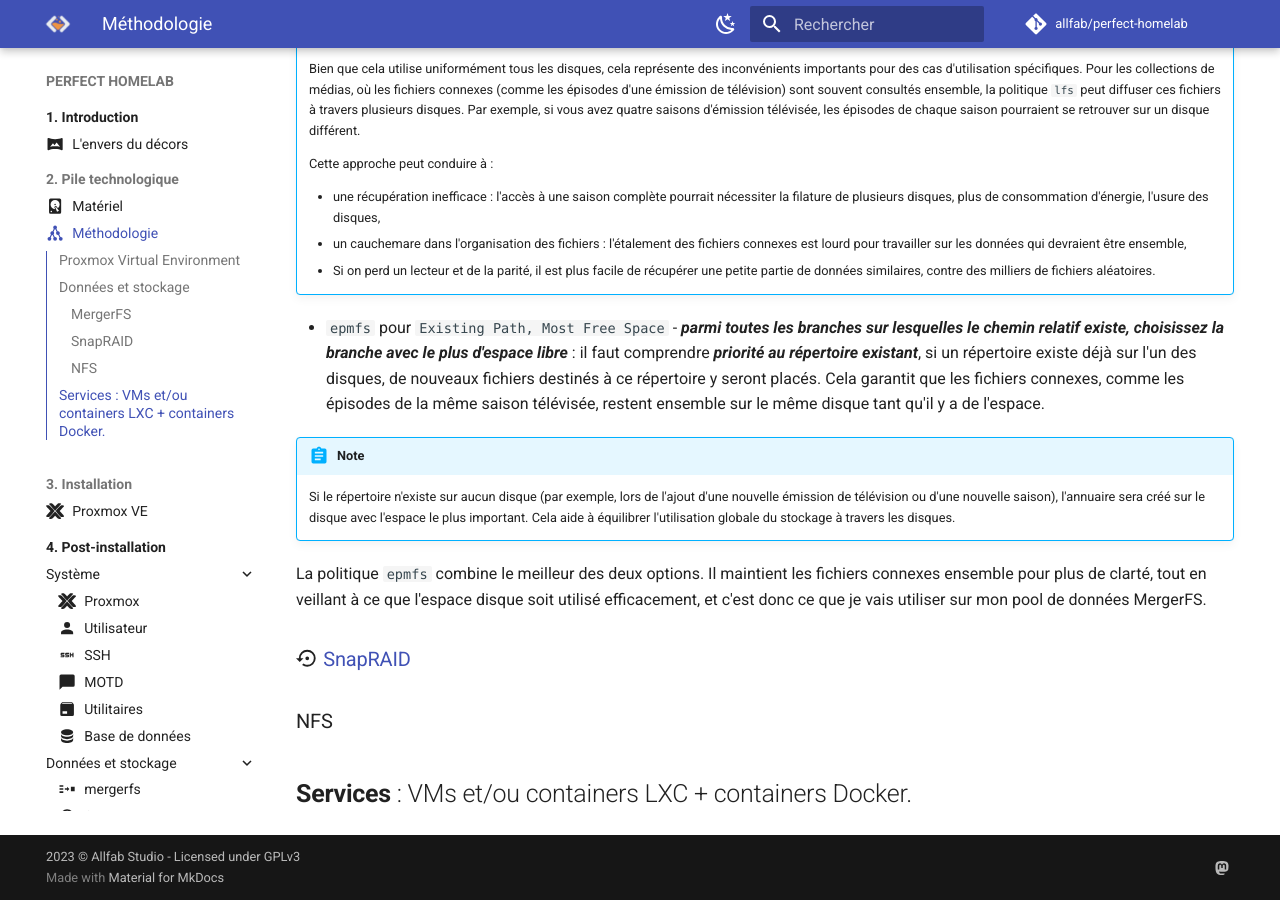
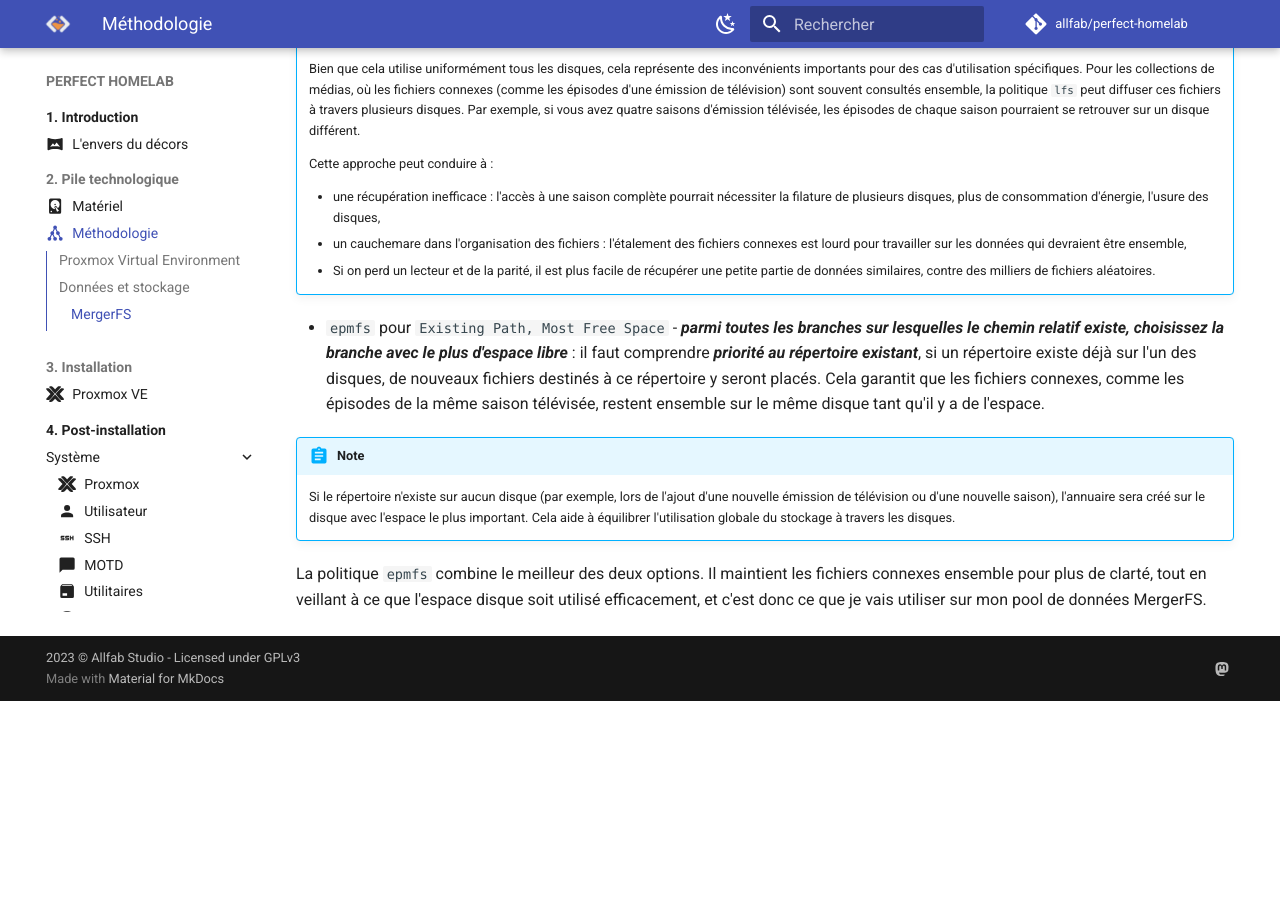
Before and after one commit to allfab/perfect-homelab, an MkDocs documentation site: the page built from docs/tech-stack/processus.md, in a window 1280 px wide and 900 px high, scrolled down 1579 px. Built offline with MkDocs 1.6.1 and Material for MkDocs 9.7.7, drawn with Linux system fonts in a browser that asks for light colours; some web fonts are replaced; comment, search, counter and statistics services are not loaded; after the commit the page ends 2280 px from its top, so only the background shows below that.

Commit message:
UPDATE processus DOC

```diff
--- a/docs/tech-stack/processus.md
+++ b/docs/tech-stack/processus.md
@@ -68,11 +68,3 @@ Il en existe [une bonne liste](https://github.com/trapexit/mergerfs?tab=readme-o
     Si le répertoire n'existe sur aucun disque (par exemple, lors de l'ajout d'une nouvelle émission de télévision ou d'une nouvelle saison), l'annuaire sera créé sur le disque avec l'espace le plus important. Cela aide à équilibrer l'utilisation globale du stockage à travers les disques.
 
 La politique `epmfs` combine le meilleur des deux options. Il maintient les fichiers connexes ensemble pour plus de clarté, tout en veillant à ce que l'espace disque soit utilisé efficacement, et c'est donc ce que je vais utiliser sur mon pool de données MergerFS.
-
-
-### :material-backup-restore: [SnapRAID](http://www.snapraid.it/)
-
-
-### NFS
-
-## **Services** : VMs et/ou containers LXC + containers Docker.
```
====================
◆ Task
Above are the records; repeat them exactly, omitting every picture.

◆ Written response
Before and after one commit to allfab/perfect-homelab, an MkDocs documentation site: the page built from docs/tech-stack/processus.md, in a window 1280 px wide and 900 px high, scrolled down 1579 px. Built offline with MkDocs 1.6.1 and Material for MkDocs 9.7.7, drawn with Linux system fonts in a browser that asks for light colours; some web fonts are replaced; comment, search, counter and statistics services are not loaded; after the commit the page ends 2280 px from its top, so only the background shows below that.

Commit message:
UPDATE processus DOC

```diff
--- a/docs/tech-stack/processus.md
+++ b/docs/tech-stack/processus.md
@@ -68,11 +68,3 @@ Il en existe [une bonne liste](https://github.com/trapexit/mergerfs?tab=readme-o
     Si le répertoire n'existe sur aucun disque (par exemple, lors de l'ajout d'une nouvelle émission de télévision ou d'une nouvelle saison), l'annuaire sera créé sur le disque avec l'espace le plus important. Cela aide à équilibrer l'utilisation globale du stockage à travers les disques.
 
 La politique `epmfs` combine le meilleur des deux options. Il maintient les fichiers connexes ensemble pour plus de clarté, tout en veillant à ce que l'espace disque soit utilisé efficacement, et c'est donc ce que je vais utiliser sur mon pool de données MergerFS.
-
-
-### :material-backup-restore: [SnapRAID](http://www.snapraid.it/)
-
-
-### NFS
-
-## **Services** : VMs et/ou containers LXC + containers Docker.
```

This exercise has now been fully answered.